Following a 2013 lawsuit filed by the Northwest Council for Alternatives to Pesticides, the Environmental Protection Agency agreed last week to reinstate a 2004 court ruling that requires 20-yard buffer zones for ground applications and 100-yard buffer zones for aerial applications, with some exceptions. The restrictions apply only to counties that support salmon and steelhead in California, Oregon and Washington.
The five pesticides — malathion, diazinon, chlorpyrifos, carbaryl and methyl — can affect development of fish, kill off beneficial insects or cause fish death outright. However, they are also vital for keeping pests from chewing through alfalfa fields, fruit orchards and other important crops. A buffer zone helps prevent pesticides from accidentally leaking into aquatic habitats.
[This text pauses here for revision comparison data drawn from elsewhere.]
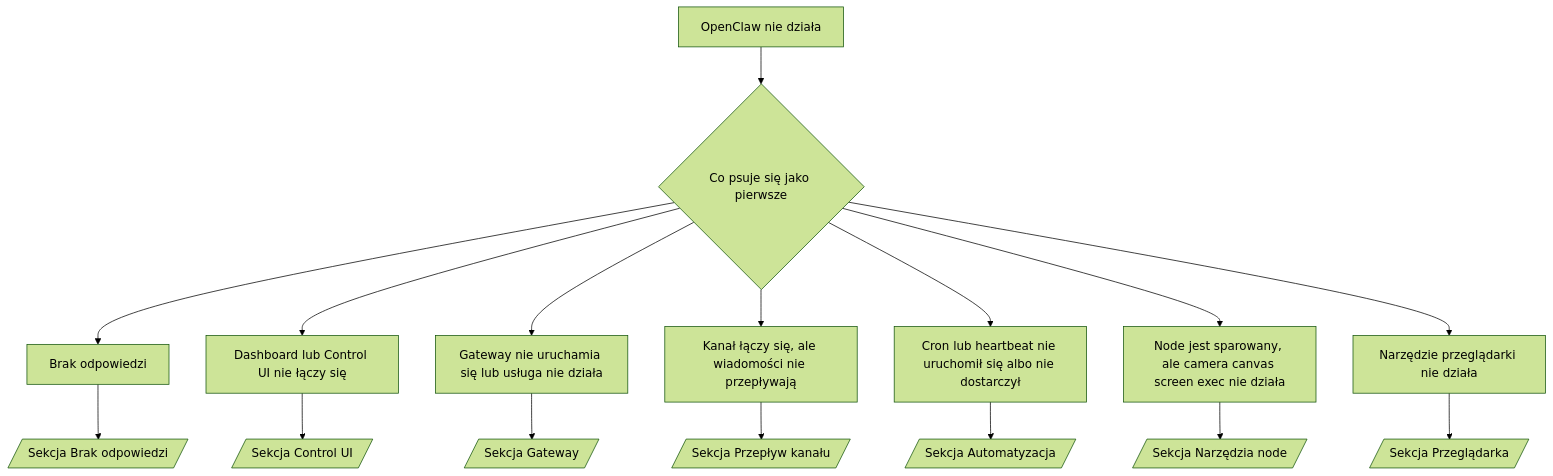
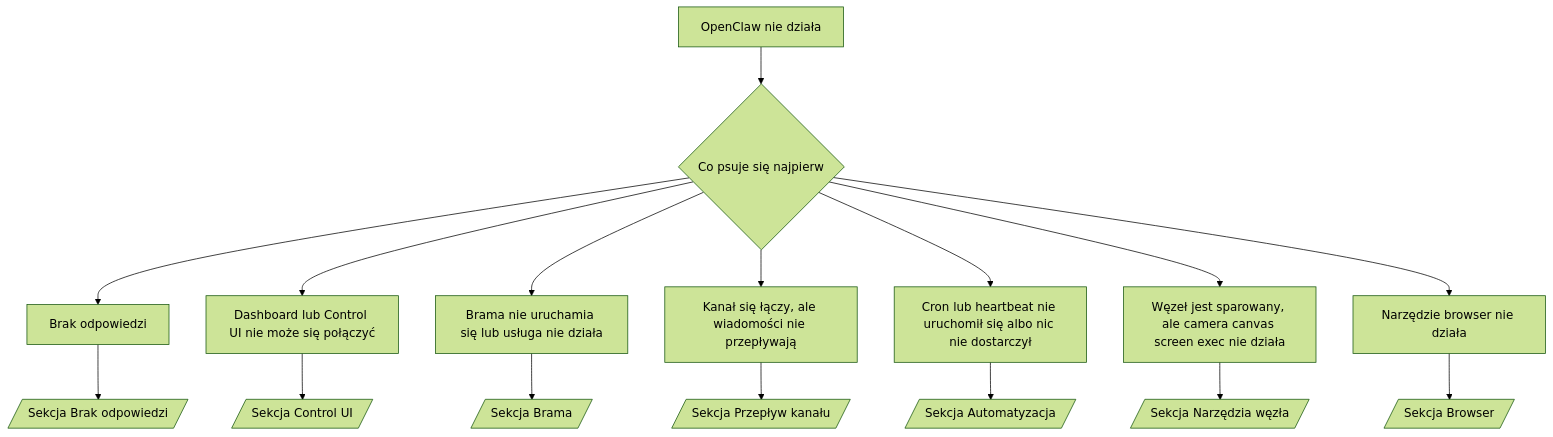
Before and after one commit to daichangya/openclaw-docs: the diagram in docs/pl/help/troubleshooting.md, drawn with Mermaid (forest theme). The commit also changed other lines of this file and 27 other files, not shown here.

````diff
--- a/docs/pl/help/troubleshooting.md
+++ b/docs/pl/help/troubleshooting.md
@@ -92,19 +94,19 @@
 ```mermaid
 flowchart TD
-  A[OpenClaw nie działa] --> B{Co psuje się jako pierwsze}
+  A[OpenClaw nie działa] --> B{Co psuje się najpierw}
   B --> C[Brak odpowiedzi]
-  B --> D[Dashboard lub Control UI nie łączy się]
-  B --> E[Gateway nie uruchamia się lub usługa nie działa]
-  B --> F[Kanał łączy się, ale wiadomości nie przepływają]
-  B --> G[Cron lub heartbeat nie uruchomił się albo nie dostarczył]
-  B --> H[Node jest sparowany, ale camera canvas screen exec nie działa]
-  B --> I[Narzędzie przeglądarki nie działa]
+  B --> D[Dashboard lub Control UI nie może się połączyć]
+  B --> E[Brama nie uruchamia się lub usługa nie działa]
+  B --> F[Kanał się łączy, ale wiadomości nie przepływają]
+  B --> G[Cron lub heartbeat nie uruchomił się albo nic nie dostarczył]
+  B --> H[Węzeł jest sparowany, ale camera canvas screen exec nie działa]
+  B --> I[Narzędzie browser nie działa]
 
   C --> C1[/Sekcja Brak odpowiedzi/]
   D --> D1[/Sekcja Control UI/]
-  E --> E1[/Sekcja Gateway/]
+  E --> E1[/Sekcja Brama/]
   F --> F1[/Sekcja Przepływ kanału/]
   G --> G1[/Sekcja Automatyzacja/]
-  H --> H1[/Sekcja Narzędzia node/]
-  I --> I1[/Sekcja Przeglądarka/]
+  H --> H1[/Sekcja Narzędzia węzła/]
+  I --> I1[/Sekcja Browser/]
 ```
````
“There’s a lot of coastal steelhead swimming up small streams subject to pesticide exposure,” said Lowell Ashbaugh, the conservation chair of the Fly Fishers of Davis.
Ashbaugh is also on the board of directors of the Northern California chapter of the Federation of Fly Fishers, which supported the lawsuit.
Around Davis, Putah Creek’s trickling waters are the closest place to fly-fish. The local chapter takes trips to coastal rivers and north to the Trinity and Klamath rivers, which both run alongside farmland.
The buffer zone had previously been instated in 2004, while the National Marine Fisheries Service reviewed the effects of an array of pesticides on salmonids. Following findings that the pesticides could imperil the fish, the fisheries service recommended changes to product labels.
The council for alternatives to pesticides filed its first complaint in 2010, alleging that the Environmental Protection Agency had failed to implement any of the recommendations.
These interim measures will remain in place until the EPA implements permanent protections, pending a second investigation by the fisheries service into the five insecticides.